receiving assistance from the Cedar Lake project on his personal property, has decided to expand his services to include working with buckthorn. He has had several requests from landowners for buckthorn assistance prompting him to become licensed and provide a new professional service. I would like to think the Cedar Lake project has been at least somewhat responsible for the increased awareness and need.

Because the buckthorn account had maintained a significant financial balance I made the decision this year to help Cedar Lake Township residents access supplies without asking for a donation. One landowner still made a donation. I do not plan to continue this practice at least in the immediate future. ·

As many already know I have recently moved from Mikana and will be a Rice Lake resident effective next April. I continue to have a strong interest in the threat buckthorn poses to our woodlots and forests & have agreed to continue as volunteer coordinator of this project until a replacement is found.

In closing I would add that Jean & I have thoroughly enjoyed being a Cedar Lake resident the past 28 years, enjoyed the fellowship of the community and the opportunity to be part of a number of events.

Dick Ballou

2018 Annual Report

Cedar Lake Buckthorn Project  - 2018 Annual Report

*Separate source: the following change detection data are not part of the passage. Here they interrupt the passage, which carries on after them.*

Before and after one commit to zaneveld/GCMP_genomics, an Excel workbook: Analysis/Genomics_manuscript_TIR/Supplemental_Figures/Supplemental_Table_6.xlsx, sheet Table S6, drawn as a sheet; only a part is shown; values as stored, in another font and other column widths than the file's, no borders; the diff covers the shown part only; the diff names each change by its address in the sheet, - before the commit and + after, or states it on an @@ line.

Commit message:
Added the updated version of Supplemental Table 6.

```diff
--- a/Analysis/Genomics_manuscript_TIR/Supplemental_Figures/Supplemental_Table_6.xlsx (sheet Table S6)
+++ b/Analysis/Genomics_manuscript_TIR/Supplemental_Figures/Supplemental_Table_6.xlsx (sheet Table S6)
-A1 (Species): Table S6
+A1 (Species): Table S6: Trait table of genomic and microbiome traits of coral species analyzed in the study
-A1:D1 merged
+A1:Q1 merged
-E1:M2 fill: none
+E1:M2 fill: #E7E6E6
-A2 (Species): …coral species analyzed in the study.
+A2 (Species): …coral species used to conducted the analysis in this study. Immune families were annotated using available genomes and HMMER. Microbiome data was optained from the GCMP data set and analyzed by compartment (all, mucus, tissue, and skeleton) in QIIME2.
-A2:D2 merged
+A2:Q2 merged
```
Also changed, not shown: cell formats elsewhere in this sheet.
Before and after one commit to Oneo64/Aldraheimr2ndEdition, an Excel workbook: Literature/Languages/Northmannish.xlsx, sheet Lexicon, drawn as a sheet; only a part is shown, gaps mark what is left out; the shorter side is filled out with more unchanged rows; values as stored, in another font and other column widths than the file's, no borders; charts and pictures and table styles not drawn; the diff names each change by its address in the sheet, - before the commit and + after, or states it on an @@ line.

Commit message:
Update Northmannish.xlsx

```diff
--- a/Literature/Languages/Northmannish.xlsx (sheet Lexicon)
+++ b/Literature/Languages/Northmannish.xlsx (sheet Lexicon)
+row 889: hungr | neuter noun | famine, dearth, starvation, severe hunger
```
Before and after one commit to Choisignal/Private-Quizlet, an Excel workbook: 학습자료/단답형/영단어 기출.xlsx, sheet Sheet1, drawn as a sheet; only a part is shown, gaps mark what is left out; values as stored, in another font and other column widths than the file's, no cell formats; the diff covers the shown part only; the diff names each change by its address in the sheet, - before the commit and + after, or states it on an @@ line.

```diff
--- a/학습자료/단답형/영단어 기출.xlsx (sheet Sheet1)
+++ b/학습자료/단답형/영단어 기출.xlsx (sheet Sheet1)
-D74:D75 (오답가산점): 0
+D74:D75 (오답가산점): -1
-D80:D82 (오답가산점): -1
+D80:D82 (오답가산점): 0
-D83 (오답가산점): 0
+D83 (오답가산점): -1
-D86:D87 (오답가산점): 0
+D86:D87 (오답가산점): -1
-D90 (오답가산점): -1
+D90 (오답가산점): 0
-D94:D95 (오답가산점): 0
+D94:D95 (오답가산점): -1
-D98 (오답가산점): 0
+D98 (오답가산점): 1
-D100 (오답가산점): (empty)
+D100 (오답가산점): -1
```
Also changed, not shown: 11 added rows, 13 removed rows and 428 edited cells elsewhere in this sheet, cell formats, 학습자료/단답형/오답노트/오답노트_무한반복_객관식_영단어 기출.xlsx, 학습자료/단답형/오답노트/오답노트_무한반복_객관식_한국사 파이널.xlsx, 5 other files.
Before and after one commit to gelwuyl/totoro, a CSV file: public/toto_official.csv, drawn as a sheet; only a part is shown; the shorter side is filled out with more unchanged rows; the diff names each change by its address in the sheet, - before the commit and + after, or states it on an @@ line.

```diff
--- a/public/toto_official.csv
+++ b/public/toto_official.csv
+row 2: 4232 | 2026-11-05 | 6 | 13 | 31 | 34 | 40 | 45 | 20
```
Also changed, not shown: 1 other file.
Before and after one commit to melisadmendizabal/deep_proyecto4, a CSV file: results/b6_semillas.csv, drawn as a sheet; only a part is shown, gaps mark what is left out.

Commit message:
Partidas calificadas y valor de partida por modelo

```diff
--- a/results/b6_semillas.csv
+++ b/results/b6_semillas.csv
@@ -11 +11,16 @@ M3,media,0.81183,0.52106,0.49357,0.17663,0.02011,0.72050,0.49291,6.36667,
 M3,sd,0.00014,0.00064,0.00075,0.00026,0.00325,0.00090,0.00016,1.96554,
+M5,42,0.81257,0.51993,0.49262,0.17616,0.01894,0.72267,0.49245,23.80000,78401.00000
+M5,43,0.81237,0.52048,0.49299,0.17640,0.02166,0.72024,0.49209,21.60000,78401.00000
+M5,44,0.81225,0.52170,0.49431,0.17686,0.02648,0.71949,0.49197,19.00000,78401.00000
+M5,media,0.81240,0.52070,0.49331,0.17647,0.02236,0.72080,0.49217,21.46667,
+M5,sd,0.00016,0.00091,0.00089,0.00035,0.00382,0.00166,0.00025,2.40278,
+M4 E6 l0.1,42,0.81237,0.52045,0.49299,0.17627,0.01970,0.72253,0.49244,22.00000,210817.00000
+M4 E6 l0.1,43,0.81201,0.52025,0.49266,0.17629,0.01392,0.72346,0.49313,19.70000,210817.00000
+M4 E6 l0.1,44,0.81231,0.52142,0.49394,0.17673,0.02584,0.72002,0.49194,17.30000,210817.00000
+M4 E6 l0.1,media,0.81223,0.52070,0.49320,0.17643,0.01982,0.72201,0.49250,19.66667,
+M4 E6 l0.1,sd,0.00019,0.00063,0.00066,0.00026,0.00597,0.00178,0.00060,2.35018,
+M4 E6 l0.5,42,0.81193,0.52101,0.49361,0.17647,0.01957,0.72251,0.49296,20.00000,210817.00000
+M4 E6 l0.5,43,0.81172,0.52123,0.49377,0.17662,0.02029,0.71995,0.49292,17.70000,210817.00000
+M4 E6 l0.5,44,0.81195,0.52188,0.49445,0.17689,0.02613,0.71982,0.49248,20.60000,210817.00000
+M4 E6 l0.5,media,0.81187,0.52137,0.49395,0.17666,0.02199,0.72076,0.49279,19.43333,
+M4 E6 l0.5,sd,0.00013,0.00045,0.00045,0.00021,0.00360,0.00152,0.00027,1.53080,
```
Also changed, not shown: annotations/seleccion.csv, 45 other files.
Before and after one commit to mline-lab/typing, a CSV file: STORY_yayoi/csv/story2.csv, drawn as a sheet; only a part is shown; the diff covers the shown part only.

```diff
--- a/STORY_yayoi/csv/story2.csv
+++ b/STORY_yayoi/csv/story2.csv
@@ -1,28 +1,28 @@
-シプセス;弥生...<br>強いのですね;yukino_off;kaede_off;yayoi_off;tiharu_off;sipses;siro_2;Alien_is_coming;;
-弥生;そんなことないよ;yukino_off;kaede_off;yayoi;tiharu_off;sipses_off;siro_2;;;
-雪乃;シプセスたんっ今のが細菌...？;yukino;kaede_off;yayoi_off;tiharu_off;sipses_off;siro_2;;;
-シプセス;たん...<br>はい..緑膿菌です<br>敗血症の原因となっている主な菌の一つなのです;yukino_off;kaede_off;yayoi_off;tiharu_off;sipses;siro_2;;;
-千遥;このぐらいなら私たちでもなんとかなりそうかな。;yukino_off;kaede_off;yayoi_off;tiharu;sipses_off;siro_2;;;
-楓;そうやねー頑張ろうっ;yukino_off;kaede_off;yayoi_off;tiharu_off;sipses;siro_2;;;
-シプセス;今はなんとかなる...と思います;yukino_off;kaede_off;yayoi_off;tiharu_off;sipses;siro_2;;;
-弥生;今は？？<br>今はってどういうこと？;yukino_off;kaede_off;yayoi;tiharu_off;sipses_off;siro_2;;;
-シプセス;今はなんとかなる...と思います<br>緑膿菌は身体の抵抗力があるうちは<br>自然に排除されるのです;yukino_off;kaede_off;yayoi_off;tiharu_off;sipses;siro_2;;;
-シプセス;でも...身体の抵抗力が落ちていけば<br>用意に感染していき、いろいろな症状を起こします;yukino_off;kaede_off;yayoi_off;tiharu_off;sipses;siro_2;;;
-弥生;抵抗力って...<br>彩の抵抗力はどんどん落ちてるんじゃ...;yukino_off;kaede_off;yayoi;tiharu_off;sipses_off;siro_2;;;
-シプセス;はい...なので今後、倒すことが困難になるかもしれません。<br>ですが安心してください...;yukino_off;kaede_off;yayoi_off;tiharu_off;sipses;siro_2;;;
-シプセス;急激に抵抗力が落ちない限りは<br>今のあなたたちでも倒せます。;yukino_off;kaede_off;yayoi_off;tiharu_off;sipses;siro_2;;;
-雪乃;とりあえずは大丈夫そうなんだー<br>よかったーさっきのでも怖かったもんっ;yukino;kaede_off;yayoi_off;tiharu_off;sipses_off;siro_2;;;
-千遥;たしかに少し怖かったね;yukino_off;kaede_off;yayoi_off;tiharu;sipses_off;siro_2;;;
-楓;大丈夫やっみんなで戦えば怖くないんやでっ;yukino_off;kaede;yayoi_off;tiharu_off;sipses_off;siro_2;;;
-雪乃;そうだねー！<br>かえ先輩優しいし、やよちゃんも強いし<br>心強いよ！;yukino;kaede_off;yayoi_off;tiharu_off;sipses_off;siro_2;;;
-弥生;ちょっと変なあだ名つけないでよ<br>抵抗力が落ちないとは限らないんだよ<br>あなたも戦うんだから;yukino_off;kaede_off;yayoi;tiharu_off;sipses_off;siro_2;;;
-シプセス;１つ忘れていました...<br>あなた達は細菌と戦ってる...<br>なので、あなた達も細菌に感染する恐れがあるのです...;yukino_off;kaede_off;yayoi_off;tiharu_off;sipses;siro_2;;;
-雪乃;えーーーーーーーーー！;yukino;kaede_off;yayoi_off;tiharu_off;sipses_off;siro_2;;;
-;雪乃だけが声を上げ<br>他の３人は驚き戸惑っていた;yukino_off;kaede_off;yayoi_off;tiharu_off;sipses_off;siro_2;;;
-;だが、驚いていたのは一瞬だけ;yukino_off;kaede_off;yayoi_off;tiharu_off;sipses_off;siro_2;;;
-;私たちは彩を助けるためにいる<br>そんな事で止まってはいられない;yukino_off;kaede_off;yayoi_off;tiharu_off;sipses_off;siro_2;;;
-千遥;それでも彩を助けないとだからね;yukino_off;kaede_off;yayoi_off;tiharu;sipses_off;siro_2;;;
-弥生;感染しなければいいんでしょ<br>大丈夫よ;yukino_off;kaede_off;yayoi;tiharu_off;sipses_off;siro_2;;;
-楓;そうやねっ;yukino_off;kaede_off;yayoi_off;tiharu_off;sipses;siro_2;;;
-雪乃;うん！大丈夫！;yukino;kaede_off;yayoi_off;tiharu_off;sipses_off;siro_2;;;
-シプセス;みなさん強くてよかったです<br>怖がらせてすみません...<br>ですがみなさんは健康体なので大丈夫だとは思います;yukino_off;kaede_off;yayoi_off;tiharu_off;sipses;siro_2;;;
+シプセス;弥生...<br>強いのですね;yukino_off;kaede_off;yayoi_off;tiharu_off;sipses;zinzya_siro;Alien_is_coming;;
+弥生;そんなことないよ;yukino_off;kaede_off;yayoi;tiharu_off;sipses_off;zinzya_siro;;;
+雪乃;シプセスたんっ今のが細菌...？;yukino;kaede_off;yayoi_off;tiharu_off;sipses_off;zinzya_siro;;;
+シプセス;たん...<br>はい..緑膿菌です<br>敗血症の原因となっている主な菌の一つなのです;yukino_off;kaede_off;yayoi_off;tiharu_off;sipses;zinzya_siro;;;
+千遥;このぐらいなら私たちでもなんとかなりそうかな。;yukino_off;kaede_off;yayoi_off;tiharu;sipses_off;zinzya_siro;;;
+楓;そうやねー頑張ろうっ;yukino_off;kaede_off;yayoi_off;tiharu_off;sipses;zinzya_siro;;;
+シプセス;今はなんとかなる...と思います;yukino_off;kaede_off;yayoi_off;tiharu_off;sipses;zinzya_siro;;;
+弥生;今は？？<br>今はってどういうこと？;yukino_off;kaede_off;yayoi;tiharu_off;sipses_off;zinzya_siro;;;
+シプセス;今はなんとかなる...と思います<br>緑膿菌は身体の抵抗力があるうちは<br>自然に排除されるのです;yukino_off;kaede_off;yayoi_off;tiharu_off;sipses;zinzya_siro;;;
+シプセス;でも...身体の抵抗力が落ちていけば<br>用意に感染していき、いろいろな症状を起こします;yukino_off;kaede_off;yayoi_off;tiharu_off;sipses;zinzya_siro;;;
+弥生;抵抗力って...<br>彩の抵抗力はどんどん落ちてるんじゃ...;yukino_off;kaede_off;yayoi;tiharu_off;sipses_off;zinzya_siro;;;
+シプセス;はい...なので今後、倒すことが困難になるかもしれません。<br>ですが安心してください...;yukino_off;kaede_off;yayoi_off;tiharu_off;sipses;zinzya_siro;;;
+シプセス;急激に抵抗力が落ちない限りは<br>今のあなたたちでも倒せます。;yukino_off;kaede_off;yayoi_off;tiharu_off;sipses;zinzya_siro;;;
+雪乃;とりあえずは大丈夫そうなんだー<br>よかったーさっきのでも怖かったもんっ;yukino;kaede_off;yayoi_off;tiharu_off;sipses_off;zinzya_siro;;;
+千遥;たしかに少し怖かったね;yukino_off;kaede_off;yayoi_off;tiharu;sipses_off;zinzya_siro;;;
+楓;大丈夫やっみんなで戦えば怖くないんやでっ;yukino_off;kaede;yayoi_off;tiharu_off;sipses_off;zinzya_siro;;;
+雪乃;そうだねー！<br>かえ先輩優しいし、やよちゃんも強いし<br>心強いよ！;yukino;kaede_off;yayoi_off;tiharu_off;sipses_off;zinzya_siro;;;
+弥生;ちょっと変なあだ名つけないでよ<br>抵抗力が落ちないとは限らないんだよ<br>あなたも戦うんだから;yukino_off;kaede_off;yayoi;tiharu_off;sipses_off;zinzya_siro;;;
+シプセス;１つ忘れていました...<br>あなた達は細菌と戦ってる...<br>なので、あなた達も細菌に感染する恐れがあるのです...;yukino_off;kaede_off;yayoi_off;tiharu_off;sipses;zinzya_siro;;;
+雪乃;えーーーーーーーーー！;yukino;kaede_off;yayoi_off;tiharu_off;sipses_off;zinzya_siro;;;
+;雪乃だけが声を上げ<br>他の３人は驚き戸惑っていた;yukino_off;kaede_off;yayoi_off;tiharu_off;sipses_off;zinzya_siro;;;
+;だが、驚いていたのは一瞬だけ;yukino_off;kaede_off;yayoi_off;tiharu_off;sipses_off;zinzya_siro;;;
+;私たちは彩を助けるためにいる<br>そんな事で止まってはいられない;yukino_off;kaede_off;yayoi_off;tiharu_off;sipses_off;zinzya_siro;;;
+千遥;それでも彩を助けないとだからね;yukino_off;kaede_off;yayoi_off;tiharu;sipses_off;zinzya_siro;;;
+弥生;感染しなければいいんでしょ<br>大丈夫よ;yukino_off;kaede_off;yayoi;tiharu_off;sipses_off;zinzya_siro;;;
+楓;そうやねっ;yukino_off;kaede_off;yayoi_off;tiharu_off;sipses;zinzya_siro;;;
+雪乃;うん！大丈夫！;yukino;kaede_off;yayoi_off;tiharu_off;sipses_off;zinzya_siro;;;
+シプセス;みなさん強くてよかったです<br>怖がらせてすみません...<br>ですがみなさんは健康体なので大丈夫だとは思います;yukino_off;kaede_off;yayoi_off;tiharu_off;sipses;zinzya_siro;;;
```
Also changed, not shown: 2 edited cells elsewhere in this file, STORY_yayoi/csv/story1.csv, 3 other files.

This volunteer program continues to roll along from mid -April through late October with a variety of activities from requests for supplies, loan of equipment, individual consultations and group trainings. Most of the individual meetings are at the Town Shop but I also go to individual properties to identify buckthorn and advise landowners on suggested treatment/removal plans. We occasionally get a new landowner(s) from Cedar Lake, such as 3-4 homeowners in the tagalong area, though most of the requests are from neighboring townships. We continue to be the only such volunteer service of this nature throughout the area if not the state.

In October I submitted the final claim from the second grant from DNR and surprisingly a check was received in November, giving the project a significant financial balance.  In addition there is probably another $1,000 in inventory at the shop. My purpose has been to have a sufficient balance to cover unanticipated expenses including being able to take on larger projects.

The purpose of this project has been to assist local landowners but also to educate them of the threat that buckthorn represents. A woodlot overrun with buckthorn will soon leave the land of little value for logging, hunting or other recreational use. The general public including landowners, lawmakers at all levels and sportsman, as a whole, remain ignorant of the threat. Buckthorn destroys use of land just as aquatic invasive plants destroy water quality.

The Cedar Lake Project has also become part of a 5 county effort in cooperation with DNR offices, Forestry, Soil and Water specialists. With our grant we have assisted those agencies with supplies and in providing local trainings. This was money we had planned for developing a second training video. Unfortunately those folks, who are the experts, do not have sufficient funding to remove buckthorn on public land or truly help the private landowner beyond education and technical assistance. It is the primary reason our project has served over 200 landowners since opening up in 2012.

All fiscal transactions go through the town books, which creates some work for Mary Helen and an occasional inconvenience for Scott at the Shop but otherwise no cost to Cedar Lake. I did transfer $100 to the Shop last year to cover copy costs etc.

Dick Ballou